### EXERCISE
In the records that follow, find each line containing "config" and copy it.
···
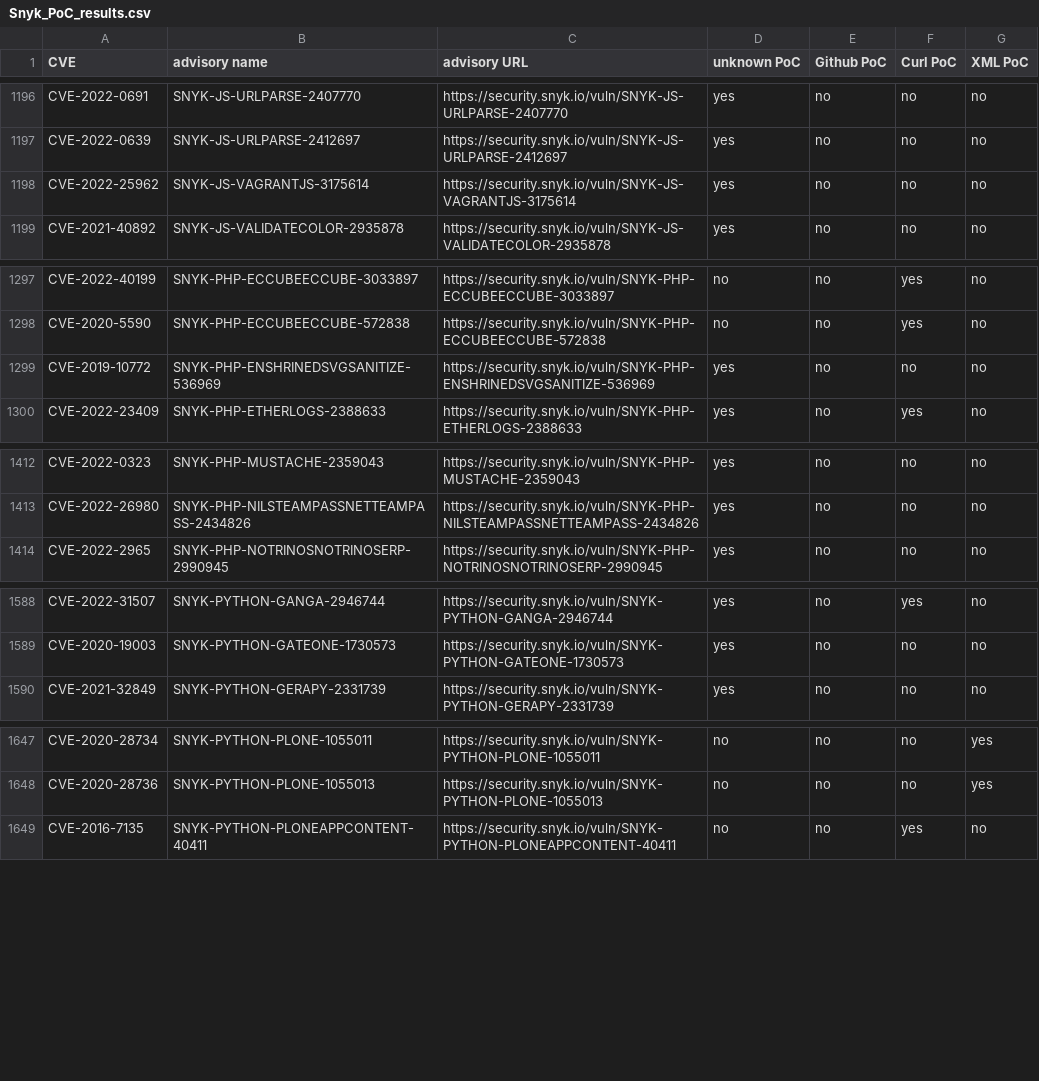
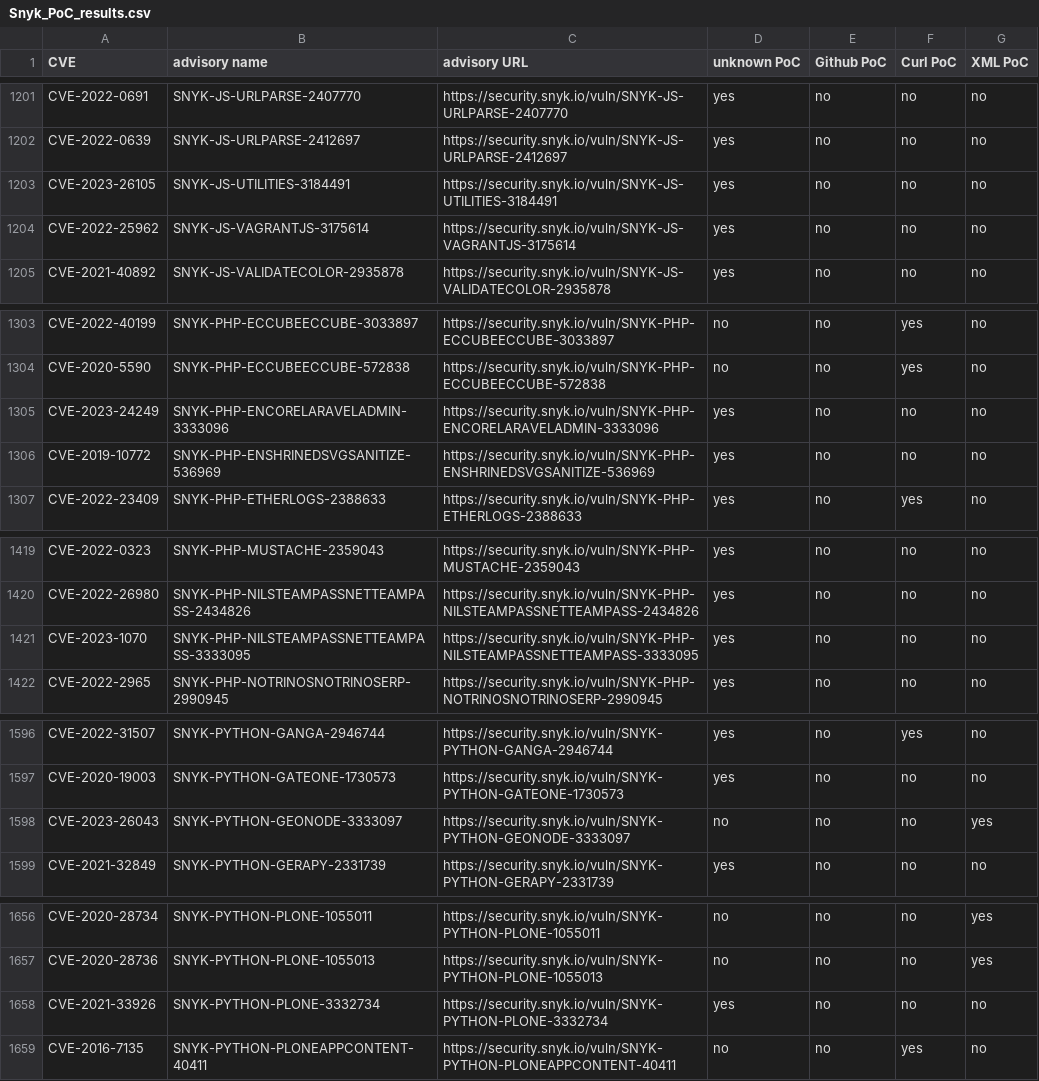
Before and after one commit to e-m-b-a/emba, a CSV file: config/Snyk_PoC_results.csv, drawn as a sheet; only a part is shown, gaps mark what is left out; the diff covers the shown part only; the diff names each change by its address in the sheet, - before the commit and + after, or states it on an @@ line.

Commit message:
Update Snyk database

```diff
--- a/config/Snyk_PoC_results.csv
+++ b/config/Snyk_PoC_results.csv
+row 1203: CVE-2023-26105 | SNYK-JS-UTILITIES-3184491 | https://security.snyk.io/vuln/SNYK-JS-UTILITIES-3184491 | yes | no | no | no
+row 1305: CVE-2023-24249 | SNYK-PHP-ENCORELARAVELADMIN-3333096 | https://security.snyk.io/vuln/SNYK-PHP-ENCORELARAVELADMIN-3333096 | yes | no | no | no
+row 1421: CVE-2023-1070 | SNYK-PHP-NILSTEAMPASSNETTEAMPASS-3333095 | https://security.snyk.io/vuln/SNYK-PHP-NILSTEAMPASSNETTEAMPASS-3333095 | yes | no | no | no
+row 1598: CVE-2023-26043 | SNYK-PYTHON-GEONODE-3333097 | https://security.snyk.io/vuln/SNYK-PYTHON-GEONODE-3333097 | no | no | no | yes
+row 1658: CVE-2021-33926 | SNYK-PYTHON-PLONE-3332734 | https://security.snyk.io/vuln/SNYK-PYTHON-PLONE-3332734 | yes | no | no | no
```
Also changed, not shown: 12 added rows and 1 removed row elsewhere in this file.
···
### OUTPUT OF THE EXERCISE
Before and after one commit to e-m-b-a/emba, a CSV file: config/Snyk_PoC_results.csv, drawn as a sheet; only a part is shown, gaps mark what is left out; the diff covers the shown part only; the diff names each change by its address in the sheet, - before the commit and + after, or states it on an @@ line.
--- a/config/Snyk_PoC_results.csv
+++ b/config/Snyk_PoC_results.csv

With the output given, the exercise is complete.